The expected output is each line in the data below that includes the string "QGridLayout".

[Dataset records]
_ _ _ _
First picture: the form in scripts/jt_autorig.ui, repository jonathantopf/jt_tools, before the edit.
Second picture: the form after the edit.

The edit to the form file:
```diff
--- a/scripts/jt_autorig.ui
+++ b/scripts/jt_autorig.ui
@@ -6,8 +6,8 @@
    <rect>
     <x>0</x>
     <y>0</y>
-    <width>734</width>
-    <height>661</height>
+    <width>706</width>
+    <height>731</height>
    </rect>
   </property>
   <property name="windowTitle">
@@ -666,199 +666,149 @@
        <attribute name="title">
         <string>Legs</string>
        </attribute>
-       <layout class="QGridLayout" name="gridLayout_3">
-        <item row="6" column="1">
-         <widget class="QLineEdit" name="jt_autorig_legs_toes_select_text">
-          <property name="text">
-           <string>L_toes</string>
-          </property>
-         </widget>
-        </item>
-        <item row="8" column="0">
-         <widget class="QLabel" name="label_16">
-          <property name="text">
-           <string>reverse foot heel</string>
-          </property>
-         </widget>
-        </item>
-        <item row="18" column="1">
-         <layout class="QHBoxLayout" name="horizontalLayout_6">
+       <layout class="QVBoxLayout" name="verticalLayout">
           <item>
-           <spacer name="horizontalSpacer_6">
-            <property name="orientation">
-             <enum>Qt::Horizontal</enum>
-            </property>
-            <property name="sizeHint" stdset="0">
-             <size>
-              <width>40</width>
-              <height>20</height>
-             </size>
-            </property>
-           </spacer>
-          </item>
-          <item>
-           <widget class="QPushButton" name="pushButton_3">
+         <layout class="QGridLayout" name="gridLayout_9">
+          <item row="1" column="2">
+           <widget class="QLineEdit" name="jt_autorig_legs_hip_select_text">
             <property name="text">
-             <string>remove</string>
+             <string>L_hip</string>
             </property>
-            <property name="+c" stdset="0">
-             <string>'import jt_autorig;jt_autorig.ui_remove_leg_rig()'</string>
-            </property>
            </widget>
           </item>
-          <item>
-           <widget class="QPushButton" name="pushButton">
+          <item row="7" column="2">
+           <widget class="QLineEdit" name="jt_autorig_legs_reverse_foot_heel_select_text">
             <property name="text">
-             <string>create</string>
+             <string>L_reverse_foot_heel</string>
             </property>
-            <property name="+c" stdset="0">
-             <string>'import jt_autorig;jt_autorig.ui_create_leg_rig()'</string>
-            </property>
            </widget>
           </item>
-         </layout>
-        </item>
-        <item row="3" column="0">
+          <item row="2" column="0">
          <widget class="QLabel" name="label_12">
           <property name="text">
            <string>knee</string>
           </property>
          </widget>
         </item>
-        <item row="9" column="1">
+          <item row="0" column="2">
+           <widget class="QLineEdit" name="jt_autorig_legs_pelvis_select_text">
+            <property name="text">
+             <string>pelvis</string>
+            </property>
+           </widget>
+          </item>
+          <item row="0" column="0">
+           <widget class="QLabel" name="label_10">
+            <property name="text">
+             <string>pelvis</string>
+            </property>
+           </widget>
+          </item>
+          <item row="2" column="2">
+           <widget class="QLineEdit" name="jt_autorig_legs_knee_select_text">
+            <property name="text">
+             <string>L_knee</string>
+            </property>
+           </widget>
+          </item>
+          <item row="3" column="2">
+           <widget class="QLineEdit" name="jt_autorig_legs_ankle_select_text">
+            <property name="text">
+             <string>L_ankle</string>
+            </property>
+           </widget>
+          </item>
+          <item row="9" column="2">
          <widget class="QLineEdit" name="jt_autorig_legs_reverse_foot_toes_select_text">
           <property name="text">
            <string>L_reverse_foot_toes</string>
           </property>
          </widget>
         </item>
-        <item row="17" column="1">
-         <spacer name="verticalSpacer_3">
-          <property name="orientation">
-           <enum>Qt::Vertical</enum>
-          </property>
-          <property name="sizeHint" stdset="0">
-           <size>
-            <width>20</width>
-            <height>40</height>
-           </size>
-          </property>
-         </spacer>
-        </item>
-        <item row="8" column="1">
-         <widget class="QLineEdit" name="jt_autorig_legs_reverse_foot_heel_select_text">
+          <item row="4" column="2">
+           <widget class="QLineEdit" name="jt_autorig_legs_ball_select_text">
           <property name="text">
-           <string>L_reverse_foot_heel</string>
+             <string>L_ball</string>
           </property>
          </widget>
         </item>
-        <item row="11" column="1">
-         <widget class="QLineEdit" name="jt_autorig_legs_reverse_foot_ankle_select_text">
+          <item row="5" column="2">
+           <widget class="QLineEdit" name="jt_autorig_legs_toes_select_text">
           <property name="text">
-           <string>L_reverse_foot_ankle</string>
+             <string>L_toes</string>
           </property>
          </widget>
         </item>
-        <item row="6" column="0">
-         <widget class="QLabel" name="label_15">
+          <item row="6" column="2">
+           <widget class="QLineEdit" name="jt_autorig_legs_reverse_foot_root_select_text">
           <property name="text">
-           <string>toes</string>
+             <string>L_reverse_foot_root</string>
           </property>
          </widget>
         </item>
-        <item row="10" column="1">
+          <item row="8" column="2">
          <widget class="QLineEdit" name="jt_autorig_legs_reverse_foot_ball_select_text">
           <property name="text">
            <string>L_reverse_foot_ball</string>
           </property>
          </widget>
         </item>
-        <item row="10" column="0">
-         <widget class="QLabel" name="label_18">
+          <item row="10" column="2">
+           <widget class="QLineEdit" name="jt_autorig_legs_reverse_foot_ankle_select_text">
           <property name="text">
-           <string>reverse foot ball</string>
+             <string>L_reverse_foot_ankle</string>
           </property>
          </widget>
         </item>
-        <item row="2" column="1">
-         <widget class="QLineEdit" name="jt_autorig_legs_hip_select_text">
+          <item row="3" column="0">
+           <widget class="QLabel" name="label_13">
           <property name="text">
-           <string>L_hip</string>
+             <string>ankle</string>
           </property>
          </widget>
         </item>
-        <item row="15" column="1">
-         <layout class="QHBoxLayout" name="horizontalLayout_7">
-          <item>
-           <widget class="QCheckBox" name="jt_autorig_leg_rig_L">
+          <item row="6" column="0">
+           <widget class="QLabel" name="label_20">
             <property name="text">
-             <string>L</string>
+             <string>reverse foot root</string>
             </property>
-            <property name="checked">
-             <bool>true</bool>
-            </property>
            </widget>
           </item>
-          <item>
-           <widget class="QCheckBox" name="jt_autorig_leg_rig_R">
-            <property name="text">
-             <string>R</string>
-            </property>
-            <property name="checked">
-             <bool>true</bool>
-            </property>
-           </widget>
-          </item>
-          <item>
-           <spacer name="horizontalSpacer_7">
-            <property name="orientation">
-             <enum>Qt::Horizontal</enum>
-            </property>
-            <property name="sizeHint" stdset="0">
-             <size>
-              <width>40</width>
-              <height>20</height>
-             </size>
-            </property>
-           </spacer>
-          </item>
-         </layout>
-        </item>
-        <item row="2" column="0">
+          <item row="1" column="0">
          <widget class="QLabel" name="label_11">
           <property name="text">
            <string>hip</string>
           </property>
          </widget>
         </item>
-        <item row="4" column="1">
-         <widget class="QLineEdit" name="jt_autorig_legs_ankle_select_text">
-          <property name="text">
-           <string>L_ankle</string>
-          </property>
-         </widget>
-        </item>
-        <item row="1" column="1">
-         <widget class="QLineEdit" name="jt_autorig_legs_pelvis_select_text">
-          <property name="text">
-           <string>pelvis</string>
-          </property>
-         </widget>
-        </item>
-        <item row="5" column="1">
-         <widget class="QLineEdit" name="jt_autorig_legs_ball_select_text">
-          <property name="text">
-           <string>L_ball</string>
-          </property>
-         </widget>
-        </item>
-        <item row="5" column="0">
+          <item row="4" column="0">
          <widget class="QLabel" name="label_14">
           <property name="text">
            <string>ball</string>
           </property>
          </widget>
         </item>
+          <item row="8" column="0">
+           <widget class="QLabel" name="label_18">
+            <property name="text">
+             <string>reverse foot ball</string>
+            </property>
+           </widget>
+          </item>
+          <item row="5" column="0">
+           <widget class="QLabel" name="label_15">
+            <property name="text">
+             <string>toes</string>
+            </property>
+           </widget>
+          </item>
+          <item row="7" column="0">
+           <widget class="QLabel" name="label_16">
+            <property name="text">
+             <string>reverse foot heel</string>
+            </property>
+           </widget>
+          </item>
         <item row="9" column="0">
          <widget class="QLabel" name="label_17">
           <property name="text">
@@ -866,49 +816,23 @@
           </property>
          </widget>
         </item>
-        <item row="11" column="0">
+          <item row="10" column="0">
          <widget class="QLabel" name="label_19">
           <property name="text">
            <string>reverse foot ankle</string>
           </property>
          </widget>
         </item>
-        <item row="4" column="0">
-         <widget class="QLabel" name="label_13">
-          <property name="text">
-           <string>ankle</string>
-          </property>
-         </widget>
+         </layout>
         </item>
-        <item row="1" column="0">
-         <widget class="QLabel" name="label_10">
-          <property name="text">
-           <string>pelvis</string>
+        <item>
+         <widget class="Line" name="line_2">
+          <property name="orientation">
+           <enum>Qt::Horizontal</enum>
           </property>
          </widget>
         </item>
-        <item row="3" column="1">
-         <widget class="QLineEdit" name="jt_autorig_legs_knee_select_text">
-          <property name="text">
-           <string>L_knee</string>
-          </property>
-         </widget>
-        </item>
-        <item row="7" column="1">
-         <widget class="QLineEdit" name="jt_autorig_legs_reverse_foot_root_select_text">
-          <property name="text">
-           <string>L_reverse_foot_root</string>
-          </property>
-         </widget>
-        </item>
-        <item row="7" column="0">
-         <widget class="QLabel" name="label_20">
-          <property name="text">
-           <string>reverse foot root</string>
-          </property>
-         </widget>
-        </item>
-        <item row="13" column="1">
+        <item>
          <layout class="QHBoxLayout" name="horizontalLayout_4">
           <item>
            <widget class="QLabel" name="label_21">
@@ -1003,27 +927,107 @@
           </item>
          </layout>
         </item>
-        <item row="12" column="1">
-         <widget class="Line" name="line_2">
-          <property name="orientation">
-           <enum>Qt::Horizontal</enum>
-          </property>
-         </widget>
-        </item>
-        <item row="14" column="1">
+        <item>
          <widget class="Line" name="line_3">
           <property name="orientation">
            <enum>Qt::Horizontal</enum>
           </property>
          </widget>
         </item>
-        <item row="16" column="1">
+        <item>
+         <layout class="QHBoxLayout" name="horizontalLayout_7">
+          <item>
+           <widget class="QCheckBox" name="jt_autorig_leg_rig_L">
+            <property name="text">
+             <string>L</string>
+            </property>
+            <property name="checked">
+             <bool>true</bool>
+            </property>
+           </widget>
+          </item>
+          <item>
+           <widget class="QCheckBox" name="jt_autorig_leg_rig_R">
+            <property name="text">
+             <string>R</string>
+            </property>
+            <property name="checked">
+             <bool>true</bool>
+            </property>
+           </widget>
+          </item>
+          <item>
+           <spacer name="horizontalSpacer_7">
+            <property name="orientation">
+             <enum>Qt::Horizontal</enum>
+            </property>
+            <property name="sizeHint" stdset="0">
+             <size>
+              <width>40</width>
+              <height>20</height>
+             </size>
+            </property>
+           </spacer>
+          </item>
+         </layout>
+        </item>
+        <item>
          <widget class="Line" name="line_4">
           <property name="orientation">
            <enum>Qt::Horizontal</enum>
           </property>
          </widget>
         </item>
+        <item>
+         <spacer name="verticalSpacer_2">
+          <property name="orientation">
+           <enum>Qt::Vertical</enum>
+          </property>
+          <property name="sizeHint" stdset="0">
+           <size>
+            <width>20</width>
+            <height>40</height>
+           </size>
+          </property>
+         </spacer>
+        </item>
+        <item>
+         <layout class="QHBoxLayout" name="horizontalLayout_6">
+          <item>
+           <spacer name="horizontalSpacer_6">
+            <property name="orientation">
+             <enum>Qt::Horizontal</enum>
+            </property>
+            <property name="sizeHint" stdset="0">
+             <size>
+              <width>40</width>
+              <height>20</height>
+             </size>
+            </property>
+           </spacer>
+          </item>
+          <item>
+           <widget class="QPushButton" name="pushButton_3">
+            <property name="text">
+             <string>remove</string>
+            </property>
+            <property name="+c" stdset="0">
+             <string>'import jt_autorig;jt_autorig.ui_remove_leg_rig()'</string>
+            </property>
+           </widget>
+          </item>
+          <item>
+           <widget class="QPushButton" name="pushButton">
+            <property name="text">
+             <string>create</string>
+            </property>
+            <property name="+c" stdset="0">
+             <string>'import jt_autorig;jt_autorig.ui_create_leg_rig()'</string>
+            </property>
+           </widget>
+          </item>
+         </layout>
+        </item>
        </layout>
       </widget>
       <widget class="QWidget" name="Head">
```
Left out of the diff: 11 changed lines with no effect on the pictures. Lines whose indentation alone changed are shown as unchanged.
_ _ _ _
> Response area
-       <layout class="QGridLayout" name="gridLayout_3">
+         <layout class="QGridLayout" name="gridLayout_9">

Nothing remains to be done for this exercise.